◆ TASK OBJECTIVE
Your task is to repeat exactly the lines below between the line holding "A process group outlives the process that named it: the" and the line holding "treats that as", inclusive, and only those.

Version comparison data
================================
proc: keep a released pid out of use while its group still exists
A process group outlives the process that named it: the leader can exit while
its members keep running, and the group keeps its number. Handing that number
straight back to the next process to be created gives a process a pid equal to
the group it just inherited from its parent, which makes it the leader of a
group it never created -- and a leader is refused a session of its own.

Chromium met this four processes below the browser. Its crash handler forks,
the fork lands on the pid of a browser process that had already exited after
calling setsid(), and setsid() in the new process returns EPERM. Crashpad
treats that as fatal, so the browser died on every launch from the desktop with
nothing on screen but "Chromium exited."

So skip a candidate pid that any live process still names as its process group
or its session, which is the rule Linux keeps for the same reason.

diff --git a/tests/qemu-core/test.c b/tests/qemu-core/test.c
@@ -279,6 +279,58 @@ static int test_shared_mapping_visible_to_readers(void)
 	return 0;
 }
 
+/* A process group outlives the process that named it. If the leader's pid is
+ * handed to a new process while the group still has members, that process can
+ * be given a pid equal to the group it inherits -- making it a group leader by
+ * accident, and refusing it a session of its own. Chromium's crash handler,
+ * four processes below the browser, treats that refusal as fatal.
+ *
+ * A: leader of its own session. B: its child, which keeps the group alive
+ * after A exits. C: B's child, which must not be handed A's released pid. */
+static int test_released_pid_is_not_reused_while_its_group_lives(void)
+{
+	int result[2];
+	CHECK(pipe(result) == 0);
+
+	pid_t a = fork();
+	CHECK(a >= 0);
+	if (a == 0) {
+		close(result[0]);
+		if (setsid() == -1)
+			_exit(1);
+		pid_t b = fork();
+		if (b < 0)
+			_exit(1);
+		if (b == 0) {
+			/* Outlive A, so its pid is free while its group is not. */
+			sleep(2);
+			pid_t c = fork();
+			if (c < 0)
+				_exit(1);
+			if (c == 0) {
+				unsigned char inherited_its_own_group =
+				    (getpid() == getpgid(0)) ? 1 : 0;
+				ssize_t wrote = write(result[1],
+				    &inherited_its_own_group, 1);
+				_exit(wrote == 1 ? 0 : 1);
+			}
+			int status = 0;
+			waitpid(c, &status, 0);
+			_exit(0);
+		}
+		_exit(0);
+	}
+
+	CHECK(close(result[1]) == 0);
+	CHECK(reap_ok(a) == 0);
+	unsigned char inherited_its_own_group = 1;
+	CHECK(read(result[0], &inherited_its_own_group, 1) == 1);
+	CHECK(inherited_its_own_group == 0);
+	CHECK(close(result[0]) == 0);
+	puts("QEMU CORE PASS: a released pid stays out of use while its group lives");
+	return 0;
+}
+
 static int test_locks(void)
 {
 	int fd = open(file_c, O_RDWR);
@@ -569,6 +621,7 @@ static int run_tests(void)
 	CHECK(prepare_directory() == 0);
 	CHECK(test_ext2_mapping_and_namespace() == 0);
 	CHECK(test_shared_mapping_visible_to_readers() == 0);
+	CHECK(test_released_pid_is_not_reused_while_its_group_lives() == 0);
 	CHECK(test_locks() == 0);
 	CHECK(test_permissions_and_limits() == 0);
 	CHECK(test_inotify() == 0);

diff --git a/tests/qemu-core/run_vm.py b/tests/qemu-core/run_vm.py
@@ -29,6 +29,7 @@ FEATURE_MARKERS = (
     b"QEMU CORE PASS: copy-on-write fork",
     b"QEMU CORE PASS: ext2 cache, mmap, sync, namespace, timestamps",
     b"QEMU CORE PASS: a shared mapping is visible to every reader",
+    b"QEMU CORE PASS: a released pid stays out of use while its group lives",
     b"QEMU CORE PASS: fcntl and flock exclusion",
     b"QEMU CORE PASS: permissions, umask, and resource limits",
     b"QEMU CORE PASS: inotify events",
================================
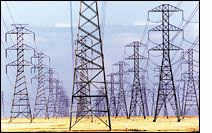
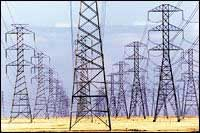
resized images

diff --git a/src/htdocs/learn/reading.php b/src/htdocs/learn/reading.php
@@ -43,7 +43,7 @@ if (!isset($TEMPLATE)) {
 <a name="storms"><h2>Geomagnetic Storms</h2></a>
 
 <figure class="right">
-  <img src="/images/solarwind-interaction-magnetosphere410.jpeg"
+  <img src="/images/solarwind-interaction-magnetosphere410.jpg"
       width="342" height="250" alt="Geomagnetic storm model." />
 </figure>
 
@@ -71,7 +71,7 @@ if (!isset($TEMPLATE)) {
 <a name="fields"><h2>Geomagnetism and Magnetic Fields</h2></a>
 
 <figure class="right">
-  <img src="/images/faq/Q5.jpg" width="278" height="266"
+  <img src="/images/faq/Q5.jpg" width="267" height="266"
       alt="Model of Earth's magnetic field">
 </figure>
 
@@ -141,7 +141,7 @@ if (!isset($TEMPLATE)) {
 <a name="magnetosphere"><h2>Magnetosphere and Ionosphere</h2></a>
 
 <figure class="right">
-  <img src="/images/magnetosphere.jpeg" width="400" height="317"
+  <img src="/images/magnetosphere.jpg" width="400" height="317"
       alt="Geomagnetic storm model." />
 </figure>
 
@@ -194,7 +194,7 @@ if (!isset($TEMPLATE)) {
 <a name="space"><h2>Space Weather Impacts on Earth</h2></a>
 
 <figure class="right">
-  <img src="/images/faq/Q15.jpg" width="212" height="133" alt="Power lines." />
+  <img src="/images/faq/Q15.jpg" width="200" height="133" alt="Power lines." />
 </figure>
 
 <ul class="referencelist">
================================
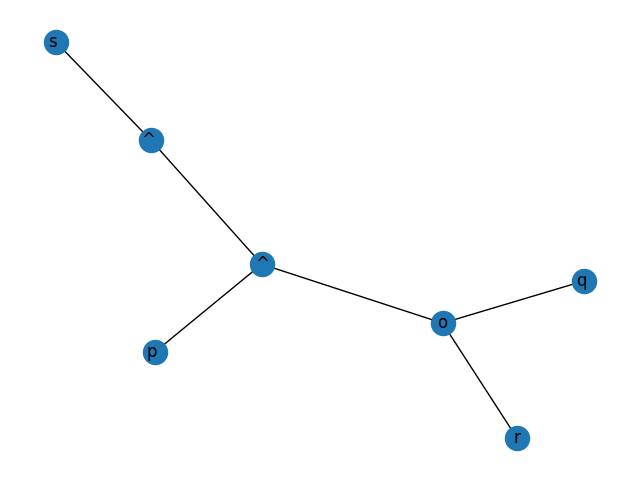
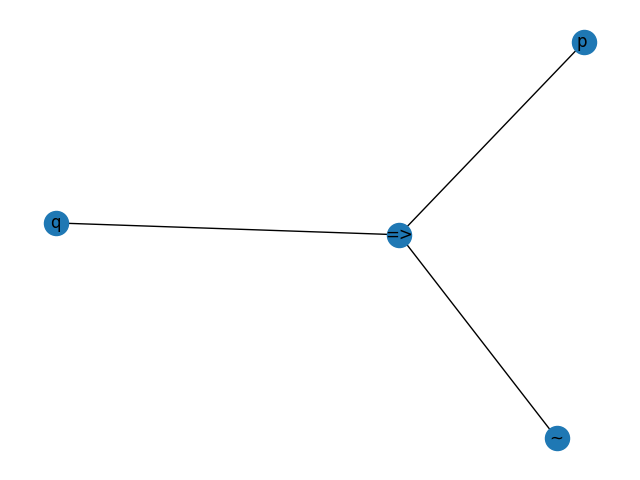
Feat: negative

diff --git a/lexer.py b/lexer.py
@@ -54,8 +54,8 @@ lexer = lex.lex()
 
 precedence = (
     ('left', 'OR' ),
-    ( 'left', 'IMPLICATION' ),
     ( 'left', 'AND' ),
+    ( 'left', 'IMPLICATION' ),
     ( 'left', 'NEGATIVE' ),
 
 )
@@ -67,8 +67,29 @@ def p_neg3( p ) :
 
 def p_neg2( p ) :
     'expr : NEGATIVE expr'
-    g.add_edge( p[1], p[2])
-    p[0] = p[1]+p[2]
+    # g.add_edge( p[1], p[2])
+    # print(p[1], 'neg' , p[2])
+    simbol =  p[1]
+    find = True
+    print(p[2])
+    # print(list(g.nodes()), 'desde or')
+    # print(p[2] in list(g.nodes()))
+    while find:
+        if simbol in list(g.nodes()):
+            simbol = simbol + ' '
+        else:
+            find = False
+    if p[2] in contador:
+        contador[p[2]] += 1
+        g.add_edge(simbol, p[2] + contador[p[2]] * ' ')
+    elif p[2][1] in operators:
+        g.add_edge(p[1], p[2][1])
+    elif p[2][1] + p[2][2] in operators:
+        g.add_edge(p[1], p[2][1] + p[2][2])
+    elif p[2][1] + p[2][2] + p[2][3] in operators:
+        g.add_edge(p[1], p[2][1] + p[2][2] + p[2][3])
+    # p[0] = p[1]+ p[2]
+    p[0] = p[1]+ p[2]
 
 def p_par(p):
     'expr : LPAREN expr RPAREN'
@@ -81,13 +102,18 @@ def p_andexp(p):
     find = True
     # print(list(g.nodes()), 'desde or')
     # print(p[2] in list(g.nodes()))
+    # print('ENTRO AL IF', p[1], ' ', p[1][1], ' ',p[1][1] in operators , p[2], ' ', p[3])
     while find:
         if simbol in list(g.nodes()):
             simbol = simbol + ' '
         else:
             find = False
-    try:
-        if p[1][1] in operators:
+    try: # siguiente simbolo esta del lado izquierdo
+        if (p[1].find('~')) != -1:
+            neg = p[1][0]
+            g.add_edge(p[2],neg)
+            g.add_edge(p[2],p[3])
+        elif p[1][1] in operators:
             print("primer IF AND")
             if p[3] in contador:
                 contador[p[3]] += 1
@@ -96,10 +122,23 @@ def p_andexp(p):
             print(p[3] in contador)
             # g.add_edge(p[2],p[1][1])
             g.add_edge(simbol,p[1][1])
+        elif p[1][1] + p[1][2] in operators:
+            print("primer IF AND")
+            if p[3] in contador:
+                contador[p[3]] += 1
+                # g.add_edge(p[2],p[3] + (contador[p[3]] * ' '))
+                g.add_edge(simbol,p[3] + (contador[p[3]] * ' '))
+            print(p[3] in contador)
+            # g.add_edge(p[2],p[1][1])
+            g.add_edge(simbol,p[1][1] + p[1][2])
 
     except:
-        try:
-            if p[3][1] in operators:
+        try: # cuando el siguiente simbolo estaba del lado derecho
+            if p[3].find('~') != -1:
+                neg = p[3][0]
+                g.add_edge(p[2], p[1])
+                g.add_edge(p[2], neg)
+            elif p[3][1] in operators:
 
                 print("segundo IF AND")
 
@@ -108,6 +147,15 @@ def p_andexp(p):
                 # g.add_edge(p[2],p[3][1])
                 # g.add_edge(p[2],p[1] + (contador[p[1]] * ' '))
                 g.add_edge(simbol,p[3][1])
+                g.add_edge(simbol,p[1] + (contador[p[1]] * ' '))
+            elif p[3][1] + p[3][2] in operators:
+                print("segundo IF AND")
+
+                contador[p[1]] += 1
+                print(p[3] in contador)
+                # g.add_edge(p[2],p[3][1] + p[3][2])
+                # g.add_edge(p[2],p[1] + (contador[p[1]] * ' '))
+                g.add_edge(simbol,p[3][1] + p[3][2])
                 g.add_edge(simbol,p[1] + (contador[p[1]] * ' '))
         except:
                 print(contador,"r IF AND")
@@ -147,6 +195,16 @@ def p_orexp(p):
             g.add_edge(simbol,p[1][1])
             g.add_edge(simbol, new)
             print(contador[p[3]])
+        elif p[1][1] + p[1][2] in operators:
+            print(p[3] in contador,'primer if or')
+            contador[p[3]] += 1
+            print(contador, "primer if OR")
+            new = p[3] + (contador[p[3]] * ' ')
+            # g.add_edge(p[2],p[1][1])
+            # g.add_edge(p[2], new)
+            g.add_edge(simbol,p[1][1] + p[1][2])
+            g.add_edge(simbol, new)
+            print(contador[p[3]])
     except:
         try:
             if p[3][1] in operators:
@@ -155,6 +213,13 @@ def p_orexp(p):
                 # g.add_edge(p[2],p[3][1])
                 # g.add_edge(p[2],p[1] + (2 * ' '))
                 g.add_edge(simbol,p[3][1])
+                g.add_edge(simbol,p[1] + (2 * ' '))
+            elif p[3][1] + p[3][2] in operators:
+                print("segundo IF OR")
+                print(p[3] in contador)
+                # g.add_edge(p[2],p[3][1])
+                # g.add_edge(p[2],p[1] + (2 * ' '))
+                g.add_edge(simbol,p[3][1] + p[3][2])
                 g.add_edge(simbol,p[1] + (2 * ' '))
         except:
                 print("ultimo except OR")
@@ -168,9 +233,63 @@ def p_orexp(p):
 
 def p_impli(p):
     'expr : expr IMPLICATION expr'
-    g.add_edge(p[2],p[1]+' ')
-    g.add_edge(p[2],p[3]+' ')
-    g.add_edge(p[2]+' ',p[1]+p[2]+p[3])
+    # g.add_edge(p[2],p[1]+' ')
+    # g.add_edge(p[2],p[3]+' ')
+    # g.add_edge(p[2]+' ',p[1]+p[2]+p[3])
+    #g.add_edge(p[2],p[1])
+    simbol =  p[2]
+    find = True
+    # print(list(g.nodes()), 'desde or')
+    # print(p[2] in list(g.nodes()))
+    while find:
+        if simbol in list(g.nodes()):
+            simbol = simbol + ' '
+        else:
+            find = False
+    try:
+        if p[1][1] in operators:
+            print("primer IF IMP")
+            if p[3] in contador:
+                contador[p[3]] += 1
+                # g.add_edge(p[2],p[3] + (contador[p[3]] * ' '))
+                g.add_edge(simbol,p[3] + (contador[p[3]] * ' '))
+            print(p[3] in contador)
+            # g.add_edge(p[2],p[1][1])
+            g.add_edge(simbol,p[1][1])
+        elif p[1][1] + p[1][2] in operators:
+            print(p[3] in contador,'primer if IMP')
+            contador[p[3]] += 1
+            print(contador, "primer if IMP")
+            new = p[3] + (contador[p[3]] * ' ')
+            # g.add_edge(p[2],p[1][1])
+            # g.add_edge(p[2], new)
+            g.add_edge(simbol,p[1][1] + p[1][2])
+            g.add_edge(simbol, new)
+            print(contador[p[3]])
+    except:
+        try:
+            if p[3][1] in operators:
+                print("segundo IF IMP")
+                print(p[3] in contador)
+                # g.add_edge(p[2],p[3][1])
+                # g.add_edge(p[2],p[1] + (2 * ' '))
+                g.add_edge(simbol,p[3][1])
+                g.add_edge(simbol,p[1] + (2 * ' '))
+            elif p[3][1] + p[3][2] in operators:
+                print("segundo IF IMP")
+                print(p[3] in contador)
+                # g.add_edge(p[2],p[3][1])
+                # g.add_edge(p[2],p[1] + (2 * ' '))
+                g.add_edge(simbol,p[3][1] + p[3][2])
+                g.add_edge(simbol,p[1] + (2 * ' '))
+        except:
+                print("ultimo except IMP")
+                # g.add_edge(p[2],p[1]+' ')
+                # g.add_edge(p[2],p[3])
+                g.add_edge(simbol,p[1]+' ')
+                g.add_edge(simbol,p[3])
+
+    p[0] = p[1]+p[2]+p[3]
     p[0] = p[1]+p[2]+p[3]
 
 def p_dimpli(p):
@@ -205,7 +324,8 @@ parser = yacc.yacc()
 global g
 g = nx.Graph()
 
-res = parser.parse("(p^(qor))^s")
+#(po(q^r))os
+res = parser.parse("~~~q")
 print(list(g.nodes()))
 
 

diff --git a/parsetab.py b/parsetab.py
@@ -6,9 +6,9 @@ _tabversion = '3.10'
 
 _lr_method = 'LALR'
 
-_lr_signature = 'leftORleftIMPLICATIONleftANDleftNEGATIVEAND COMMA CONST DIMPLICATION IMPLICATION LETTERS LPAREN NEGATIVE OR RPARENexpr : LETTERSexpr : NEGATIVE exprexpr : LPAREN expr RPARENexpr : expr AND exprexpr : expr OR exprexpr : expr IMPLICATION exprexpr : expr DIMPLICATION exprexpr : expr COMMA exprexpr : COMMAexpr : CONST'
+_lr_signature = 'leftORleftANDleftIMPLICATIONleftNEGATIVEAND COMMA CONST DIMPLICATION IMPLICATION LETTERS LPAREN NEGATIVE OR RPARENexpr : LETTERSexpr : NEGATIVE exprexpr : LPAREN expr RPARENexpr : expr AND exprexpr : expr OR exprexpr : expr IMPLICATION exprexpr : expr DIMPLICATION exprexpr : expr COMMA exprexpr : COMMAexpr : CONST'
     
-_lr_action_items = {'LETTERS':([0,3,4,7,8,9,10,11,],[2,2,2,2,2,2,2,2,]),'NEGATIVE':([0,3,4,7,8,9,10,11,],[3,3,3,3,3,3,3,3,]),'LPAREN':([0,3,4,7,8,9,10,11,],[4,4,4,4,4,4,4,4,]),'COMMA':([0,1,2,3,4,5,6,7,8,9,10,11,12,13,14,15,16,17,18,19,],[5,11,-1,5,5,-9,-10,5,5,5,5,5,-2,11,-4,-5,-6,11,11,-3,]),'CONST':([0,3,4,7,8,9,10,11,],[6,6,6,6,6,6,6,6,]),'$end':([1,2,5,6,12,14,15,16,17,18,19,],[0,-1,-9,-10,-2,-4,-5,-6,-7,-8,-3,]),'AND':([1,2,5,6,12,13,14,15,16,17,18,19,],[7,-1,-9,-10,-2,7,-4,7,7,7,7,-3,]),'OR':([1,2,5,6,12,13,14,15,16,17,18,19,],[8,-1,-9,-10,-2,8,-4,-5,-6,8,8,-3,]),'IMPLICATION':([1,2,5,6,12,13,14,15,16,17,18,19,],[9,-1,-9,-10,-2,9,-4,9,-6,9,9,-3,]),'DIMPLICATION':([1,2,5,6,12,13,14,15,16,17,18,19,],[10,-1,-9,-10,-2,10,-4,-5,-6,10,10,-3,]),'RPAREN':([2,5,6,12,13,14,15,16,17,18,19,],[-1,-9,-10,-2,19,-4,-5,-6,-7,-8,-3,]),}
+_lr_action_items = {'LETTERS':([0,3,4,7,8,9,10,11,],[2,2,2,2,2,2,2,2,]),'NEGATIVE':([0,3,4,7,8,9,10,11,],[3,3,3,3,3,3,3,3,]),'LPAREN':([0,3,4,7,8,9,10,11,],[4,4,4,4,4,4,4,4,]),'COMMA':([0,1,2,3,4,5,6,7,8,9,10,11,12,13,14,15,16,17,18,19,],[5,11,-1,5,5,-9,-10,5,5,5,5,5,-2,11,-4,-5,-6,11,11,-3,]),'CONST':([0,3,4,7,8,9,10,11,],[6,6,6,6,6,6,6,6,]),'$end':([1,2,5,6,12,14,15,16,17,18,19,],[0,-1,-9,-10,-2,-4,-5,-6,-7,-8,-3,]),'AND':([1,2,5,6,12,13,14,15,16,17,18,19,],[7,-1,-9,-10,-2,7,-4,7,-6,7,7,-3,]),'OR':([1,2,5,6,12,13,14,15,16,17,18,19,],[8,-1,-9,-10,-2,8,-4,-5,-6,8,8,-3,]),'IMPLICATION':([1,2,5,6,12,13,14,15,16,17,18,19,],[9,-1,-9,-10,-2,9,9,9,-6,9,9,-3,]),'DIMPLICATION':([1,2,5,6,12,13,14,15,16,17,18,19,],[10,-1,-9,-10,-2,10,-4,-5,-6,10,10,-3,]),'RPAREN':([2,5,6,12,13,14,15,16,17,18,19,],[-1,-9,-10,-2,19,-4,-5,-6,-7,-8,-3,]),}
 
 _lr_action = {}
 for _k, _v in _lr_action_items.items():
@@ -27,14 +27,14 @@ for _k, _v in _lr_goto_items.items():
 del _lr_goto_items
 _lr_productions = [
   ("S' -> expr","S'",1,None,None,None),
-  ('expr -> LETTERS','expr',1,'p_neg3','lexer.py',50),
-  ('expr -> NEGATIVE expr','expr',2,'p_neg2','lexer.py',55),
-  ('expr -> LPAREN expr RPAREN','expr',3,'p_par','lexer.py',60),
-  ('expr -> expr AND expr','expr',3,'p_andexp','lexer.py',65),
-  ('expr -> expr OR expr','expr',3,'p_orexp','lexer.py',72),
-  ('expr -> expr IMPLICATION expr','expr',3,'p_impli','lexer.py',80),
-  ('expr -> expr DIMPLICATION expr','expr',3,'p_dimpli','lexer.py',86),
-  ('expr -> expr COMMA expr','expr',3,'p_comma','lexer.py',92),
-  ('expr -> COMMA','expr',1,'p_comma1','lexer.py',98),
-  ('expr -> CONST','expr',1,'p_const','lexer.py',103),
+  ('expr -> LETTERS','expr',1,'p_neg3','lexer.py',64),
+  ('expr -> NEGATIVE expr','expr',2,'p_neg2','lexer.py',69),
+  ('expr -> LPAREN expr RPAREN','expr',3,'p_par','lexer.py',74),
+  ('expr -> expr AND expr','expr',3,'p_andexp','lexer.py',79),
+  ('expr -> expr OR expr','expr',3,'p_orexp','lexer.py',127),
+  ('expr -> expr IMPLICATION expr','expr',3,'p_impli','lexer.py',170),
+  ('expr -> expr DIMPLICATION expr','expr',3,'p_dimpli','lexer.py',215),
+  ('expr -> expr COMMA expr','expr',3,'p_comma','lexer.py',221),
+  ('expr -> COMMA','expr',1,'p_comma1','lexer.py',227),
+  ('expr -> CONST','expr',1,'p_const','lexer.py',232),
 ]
================================
◆ RESPONSE TO THIS TASK
A process group outlives the process that named it: the leader can exit while
its members keep running, and the group keeps its number. Handing that number
straight back to the next process to be created gives a process a pid equal to
the group it just inherited from its parent, which makes it the leader of a
group it never created -- and a leader is refused a session of its own.

Chromium met this four processes below the browser. Its crash handler forks,
the fork lands on the pid of a browser process that had already exited after
calling setsid(), and setsid() in the new process returns EPERM. Crashpad
treats that as fatal, so the browser died on every launch from the desktop with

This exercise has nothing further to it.